City managerial employees gave up more than they got back under Mayor de Blasio’s paid parental leave policy — which netted the city $5.8 million in its first year, a new analysis found.
The mayor initiated a program by executive order in December 2015 that gave non-union municipal workers 30 days of paid leave at full salary.
But to pay for the program, the city rescinded a 0.47 percent raise for managers scheduled for July 2017.
Employees with more than 15 years of city employment also lost 2 of their 27 days of vacation.
In the first year of the program, only 230 employees took advantage of the offer — at a cost of $2.4 million, according to the city’s Independent Budget Office.
But the salary and vacation hits added up to $8.2 million — producing a net gain for the city while irking reps for the municipal managers.
“It’s what we thought was going to happen – they took away too much,” said Stuart Eber, president of the New York City Management Employees Association.

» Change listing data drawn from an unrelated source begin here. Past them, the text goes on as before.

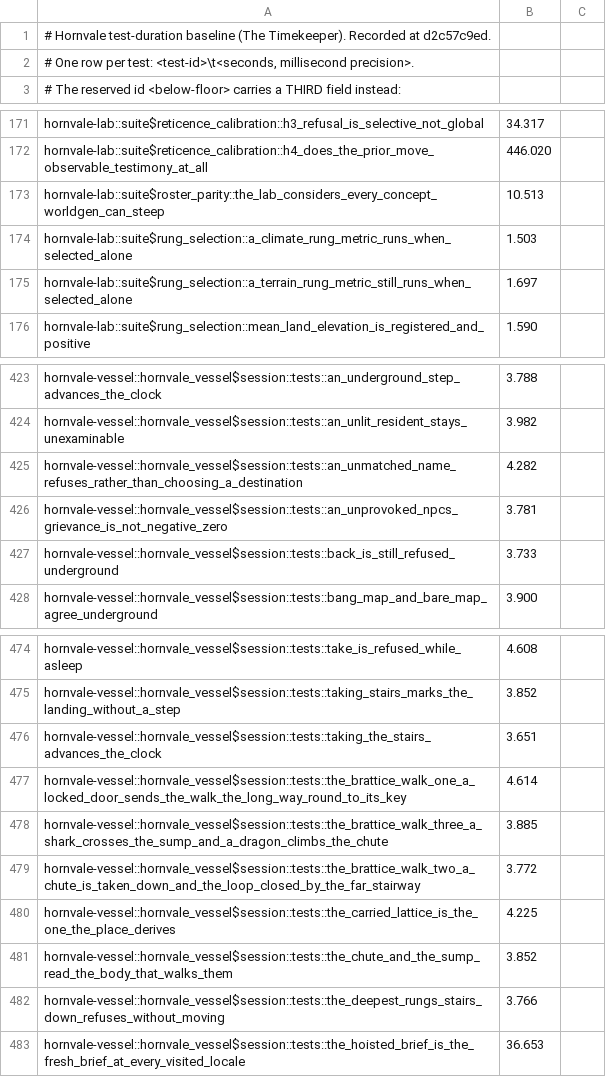
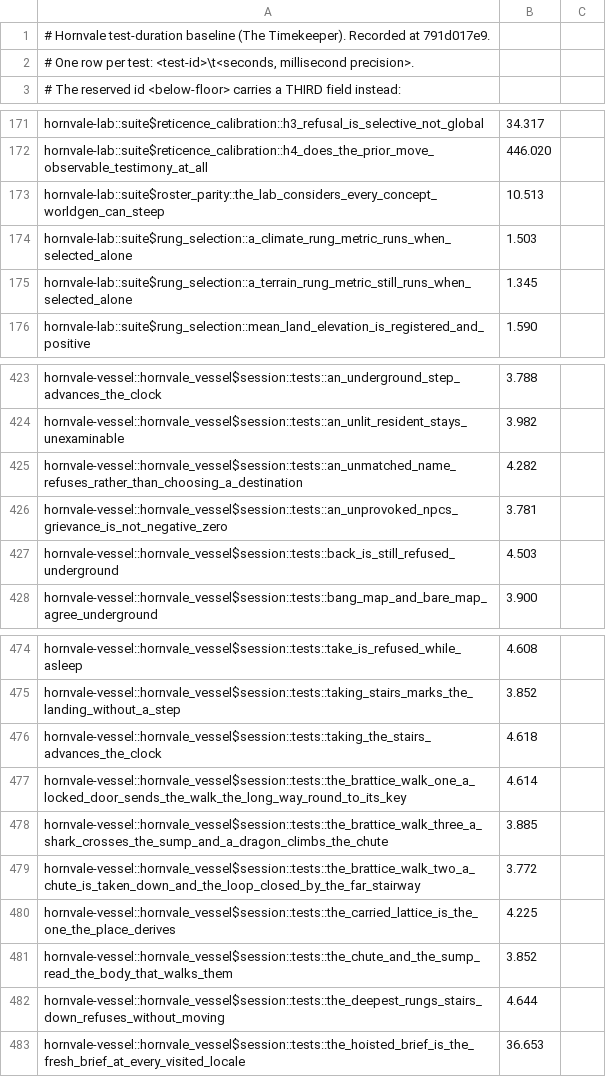
Before and after one commit to hornvale/hornvale, a TSV file: docs/timings/test-baseline-lefford.tsv, drawn as a sheet; only a part is shown, gaps mark what is left out; the diff covers the shown part only.

```diff
--- a/docs/timings/test-baseline-lefford.tsv
+++ b/docs/timings/test-baseline-lefford.tsv
@@ -1,2 +1,2 @@
-# Hornvale test-duration baseline (The Timekeeper). Recorded at d2c57c9ed.
+# Hornvale test-duration baseline (The Timekeeper). Recorded at 791d017e9.
 # One row per test: <test-id>\t<seconds, millisecond precision>.
@@ -174,3 +174,3 @@ hornvale-lab::suite$roster_parity::the_lab_considers_every_concept_worldgen_can_
 hornvale-lab::suite$rung_selection::a_climate_rung_metric_runs_when_selected_alone	1.503
-hornvale-lab::suite$rung_selection::a_terrain_rung_metric_still_runs_when_selected_alone	1.697
+hornvale-lab::suite$rung_selection::a_terrain_rung_metric_still_runs_when_selected_alone	1.345
 hornvale-lab::suite$rung_selection::mean_land_elevation_is_registered_and_positive	1.590
@@ -426,3 +426,3 @@ hornvale-vessel::hornvale_vessel$session::tests::an_unmatched_name_refuses_rathe
 hornvale-vessel::hornvale_vessel$session::tests::an_unprovoked_npcs_grievance_is_not_negative_zero	3.781
-hornvale-vessel::hornvale_vessel$session::tests::back_is_still_refused_underground	3.733
+hornvale-vessel::hornvale_vessel$session::tests::back_is_still_refused_underground	4.503
 hornvale-vessel::hornvale_vessel$session::tests::bang_map_and_bare_map_agree_underground	3.900
@@ -475,3 +475,3 @@ hornvale-vessel::hornvale_vessel$session::tests::take_is_refused_while_asleep	4.
 hornvale-vessel::hornvale_vessel$session::tests::taking_stairs_marks_the_landing_without_a_step	3.852
-hornvale-vessel::hornvale_vessel$session::tests::taking_the_stairs_advances_the_clock	3.651
+hornvale-vessel::hornvale_vessel$session::tests::taking_the_stairs_advances_the_clock	4.618
 hornvale-vessel::hornvale_vessel$session::tests::the_brattice_walk_one_a_locked_door_sends_the_walk_the_long_way_round_to_its_key	4.614
@@ -481,3 +481,3 @@ hornvale-vessel::hornvale_vessel$session::tests::the_carried_lattice_is_the_one_
 hornvale-vessel::hornvale_vessel$session::tests::the_chute_and_the_sump_read_the_body_that_walks_them	3.852
-hornvale-vessel::hornvale_vessel$session::tests::the_deepest_rungs_stairs_down_refuses_without_moving	3.766
+hornvale-vessel::hornvale_vessel$session::tests::the_deepest_rungs_stairs_down_refuses_without_moving	4.644
 hornvale-vessel::hornvale_vessel$session::tests::the_hoisted_brief_is_the_fresh_brief_at_every_visited_locale	36.653
```
Also changed, not shown: 2 added rows, 2 removed rows and 11 edited cells elsewhere in this file, docs/timings/subfloor-roster.tsv, 1 other file.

His group filed an age discrimination lawsuit against the de Blasio administration over the program — which Eber said took away vacation days largely from older employees, to pay for benefits largely used by younger ones.
The IBO report found that the average age for workers who lost vacation days was 55.
The average age of workers who used parental leave was 37.